Video

Video Donetsk Governor: Ukraine Military Assault 'Delicate But Necessary'

Around a dozen state buildings in eastern Ukraine remain in the hands of pro-Russian protesters who are demanding a referendum on self-rule. The governor of the whole Donetsk region is among those forced out by the protesters. He spoke to VOA's Henry Ridgwell from his temporary new office in Donetsk city.
Video

Video Drones May Soon Send Data From High Seas

Drones are usually associated with unmanned flying vehicles, but autonomous watercraft are also becoming useful tools for jobs ranging from scientific exploration to law enforcement to searching for a missing airliner in the Indian Ocean. VOA’s George Putic reports on sea-faring drones.
Video

Video New Earth-Size Planet Found

Not too big, not too small. Not too hot, not too cold. A newly discovered planet looks just right for life as we know it, according to an international group of astronomers.
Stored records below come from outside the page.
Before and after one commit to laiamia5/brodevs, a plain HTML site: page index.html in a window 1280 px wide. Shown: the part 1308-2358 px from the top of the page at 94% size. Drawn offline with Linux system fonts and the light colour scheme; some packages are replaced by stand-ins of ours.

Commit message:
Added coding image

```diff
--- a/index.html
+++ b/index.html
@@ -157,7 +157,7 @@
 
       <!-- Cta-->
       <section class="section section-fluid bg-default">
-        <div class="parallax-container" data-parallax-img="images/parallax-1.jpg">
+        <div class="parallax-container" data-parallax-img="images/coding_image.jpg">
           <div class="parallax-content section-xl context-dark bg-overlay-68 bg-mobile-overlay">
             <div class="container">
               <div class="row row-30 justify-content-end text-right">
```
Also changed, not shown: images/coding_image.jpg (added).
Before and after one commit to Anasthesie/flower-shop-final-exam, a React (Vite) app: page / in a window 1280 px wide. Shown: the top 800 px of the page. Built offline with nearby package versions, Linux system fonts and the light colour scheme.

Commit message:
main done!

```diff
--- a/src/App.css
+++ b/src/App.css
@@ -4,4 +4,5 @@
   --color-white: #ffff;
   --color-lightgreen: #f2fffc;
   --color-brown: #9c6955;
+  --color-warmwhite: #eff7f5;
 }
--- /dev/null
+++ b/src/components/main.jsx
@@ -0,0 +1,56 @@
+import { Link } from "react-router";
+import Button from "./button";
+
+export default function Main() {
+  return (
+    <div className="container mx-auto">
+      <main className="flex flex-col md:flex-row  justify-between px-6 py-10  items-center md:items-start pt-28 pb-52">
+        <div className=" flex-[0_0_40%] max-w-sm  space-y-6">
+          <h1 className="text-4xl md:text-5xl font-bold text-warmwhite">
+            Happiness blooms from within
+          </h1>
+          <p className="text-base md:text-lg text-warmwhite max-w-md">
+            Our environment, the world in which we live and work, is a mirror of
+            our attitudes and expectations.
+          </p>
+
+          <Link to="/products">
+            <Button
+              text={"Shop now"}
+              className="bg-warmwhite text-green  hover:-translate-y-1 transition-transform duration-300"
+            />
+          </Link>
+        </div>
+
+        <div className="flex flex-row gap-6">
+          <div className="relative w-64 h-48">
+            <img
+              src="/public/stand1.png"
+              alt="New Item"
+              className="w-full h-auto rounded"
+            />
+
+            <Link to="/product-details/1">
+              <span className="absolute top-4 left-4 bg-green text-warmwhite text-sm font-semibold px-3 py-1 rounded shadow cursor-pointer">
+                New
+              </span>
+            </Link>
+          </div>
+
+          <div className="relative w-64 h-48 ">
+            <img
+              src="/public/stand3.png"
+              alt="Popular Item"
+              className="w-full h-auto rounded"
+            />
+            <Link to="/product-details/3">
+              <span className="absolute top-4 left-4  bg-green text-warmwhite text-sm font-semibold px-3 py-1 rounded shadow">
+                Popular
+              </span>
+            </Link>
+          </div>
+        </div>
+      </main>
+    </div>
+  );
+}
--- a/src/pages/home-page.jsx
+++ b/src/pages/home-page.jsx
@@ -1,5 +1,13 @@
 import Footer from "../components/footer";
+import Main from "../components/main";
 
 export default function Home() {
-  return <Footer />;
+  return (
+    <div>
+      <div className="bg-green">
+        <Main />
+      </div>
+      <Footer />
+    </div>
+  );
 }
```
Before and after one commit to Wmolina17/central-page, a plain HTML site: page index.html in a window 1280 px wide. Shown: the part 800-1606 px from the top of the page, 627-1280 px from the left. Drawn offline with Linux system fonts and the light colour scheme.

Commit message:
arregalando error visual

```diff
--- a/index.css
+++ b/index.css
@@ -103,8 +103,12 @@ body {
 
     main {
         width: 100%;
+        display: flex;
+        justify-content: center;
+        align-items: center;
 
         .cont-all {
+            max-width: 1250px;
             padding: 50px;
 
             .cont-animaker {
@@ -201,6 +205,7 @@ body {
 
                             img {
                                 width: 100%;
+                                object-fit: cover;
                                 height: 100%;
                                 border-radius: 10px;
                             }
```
VOA’s Steve Baragona has more.
Video

Video Copts in Diaspora Worry About Future in Egypt

Around 10 percent of Egypt’s population belong to the Coptic faith, making them the largest Christian minority in the Middle East. But they have become targets of violence since the revolution three years ago. With elections scheduled for May and the struggle between the Egyptian military and Islamists continuing, many Copts abroad are deeply worried about the future of their ancient church. VOA religion correspondent Jerome Socolovsky visited a Coptic church outside Washington DC.
Video

Video Critics Say Venezuelan Protests Test Limits of Military's Support

During the two months of deadly anti-government protests that have rocked the oil-rich nation of Venezuela, President Nicolas Maduro has accused the opposition of trying to initiate a coup. Though a small number of military officers have been arrested for allegedly plotting against the government, VOA’s Brian Padden reports the leadership of the armed forces continues to support the president, at least for now.
Video

Video More Millenials Unplug to Embrace Board Games

A big new trend in the U.S. toy industry has more consumers switching off their high-tech gadgets to play with classic toys, like board games. This is especially true among the so-called millenial generation - those born in the 1980's and 90's. Elizabeth Lee has more from an unusual café in Los Angeles, where the new trend is popular and business is booming.
Video

Video Google Buys Drone Company

In its latest purchase of high-tech companies, Google has acquired a manufacturer of solar-powered drones that can stay in the air almost indefinitely, relaying broadband Internet connection to remote areas. It is seen as yet another step in the U.S. based Web giant’s bid to bring Internet to the whole world. VOA’s George Putic reports.
AppleAndroid